## EXERCISE DIRECTIONS
Going through the entries below, copy out each line that contains "from".

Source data
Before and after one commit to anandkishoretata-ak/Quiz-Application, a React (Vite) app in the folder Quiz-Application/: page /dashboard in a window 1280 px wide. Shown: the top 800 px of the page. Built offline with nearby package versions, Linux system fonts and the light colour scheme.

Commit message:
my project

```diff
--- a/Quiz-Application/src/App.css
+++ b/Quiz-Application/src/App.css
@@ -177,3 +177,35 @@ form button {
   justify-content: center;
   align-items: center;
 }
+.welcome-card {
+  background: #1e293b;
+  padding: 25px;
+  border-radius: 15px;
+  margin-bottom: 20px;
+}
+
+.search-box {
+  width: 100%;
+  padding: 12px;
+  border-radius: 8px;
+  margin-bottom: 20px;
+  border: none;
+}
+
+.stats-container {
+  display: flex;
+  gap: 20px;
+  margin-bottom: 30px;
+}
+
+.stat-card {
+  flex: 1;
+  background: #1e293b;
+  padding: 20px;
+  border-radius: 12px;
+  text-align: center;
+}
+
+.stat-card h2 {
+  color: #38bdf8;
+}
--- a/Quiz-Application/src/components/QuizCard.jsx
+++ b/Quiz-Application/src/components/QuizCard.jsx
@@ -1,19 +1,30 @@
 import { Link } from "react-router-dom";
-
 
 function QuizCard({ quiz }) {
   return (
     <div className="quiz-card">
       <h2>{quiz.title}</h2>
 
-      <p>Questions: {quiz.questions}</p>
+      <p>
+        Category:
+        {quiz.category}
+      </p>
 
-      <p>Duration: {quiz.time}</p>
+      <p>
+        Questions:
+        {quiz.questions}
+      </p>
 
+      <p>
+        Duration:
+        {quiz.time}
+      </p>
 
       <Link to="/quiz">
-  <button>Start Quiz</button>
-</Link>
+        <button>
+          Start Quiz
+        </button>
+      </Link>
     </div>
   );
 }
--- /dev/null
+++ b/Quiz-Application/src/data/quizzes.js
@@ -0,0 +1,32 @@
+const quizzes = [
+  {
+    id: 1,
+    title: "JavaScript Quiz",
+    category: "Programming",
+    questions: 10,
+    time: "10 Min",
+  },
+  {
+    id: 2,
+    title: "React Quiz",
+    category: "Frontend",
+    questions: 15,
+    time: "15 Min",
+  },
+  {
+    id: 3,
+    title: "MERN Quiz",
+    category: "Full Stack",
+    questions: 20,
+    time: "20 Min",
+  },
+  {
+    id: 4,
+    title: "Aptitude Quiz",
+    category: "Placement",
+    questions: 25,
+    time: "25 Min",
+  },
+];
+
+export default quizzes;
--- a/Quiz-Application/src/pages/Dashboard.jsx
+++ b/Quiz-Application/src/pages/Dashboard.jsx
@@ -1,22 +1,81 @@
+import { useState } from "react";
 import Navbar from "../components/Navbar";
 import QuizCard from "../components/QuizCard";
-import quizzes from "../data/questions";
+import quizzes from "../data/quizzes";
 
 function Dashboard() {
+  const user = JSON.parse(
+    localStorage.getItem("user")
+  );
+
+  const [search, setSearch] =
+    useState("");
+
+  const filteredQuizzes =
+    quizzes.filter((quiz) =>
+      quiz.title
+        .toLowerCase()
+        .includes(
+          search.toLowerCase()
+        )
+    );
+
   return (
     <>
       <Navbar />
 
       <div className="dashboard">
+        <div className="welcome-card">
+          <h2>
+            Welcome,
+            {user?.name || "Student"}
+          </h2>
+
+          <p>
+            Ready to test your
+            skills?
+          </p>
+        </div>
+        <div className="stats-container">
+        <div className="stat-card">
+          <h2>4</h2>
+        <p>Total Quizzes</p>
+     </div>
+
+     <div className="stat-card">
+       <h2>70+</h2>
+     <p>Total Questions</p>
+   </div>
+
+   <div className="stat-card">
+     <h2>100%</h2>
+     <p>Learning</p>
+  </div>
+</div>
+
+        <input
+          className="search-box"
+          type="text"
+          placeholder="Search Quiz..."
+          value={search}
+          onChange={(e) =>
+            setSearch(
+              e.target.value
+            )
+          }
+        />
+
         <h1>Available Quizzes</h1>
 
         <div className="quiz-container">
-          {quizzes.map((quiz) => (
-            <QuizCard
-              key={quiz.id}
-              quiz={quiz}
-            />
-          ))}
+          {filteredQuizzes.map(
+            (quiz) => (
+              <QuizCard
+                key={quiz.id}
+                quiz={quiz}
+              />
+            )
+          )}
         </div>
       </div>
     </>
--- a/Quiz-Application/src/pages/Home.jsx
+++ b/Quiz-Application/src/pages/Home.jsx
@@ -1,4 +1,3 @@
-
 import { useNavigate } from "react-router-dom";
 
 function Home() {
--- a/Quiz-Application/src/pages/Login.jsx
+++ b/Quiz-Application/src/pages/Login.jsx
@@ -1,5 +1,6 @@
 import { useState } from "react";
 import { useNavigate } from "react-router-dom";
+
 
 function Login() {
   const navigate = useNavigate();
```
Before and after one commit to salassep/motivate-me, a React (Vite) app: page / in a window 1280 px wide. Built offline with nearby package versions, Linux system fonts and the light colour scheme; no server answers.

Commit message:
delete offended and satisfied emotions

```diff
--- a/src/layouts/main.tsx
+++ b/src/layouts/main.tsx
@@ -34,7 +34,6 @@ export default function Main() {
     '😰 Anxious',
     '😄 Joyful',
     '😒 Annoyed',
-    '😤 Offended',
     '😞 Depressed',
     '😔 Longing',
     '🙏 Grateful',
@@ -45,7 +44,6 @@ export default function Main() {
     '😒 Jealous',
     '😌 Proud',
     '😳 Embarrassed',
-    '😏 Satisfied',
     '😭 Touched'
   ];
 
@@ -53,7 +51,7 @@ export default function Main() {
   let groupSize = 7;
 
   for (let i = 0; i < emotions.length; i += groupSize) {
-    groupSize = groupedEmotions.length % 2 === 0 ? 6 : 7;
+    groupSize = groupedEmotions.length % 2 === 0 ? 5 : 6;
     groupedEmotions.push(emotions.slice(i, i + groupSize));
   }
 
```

## WRITTEN RESPONSE
 import { Link } from "react-router-dom";
+import { useState } from "react";
 import Navbar from "../components/Navbar";
 import QuizCard from "../components/QuizCard";
-import quizzes from "../data/questions";
+import quizzes from "../data/quizzes";
 import { useNavigate } from "react-router-dom";
 import { useState } from "react";
 import { useNavigate } from "react-router-dom";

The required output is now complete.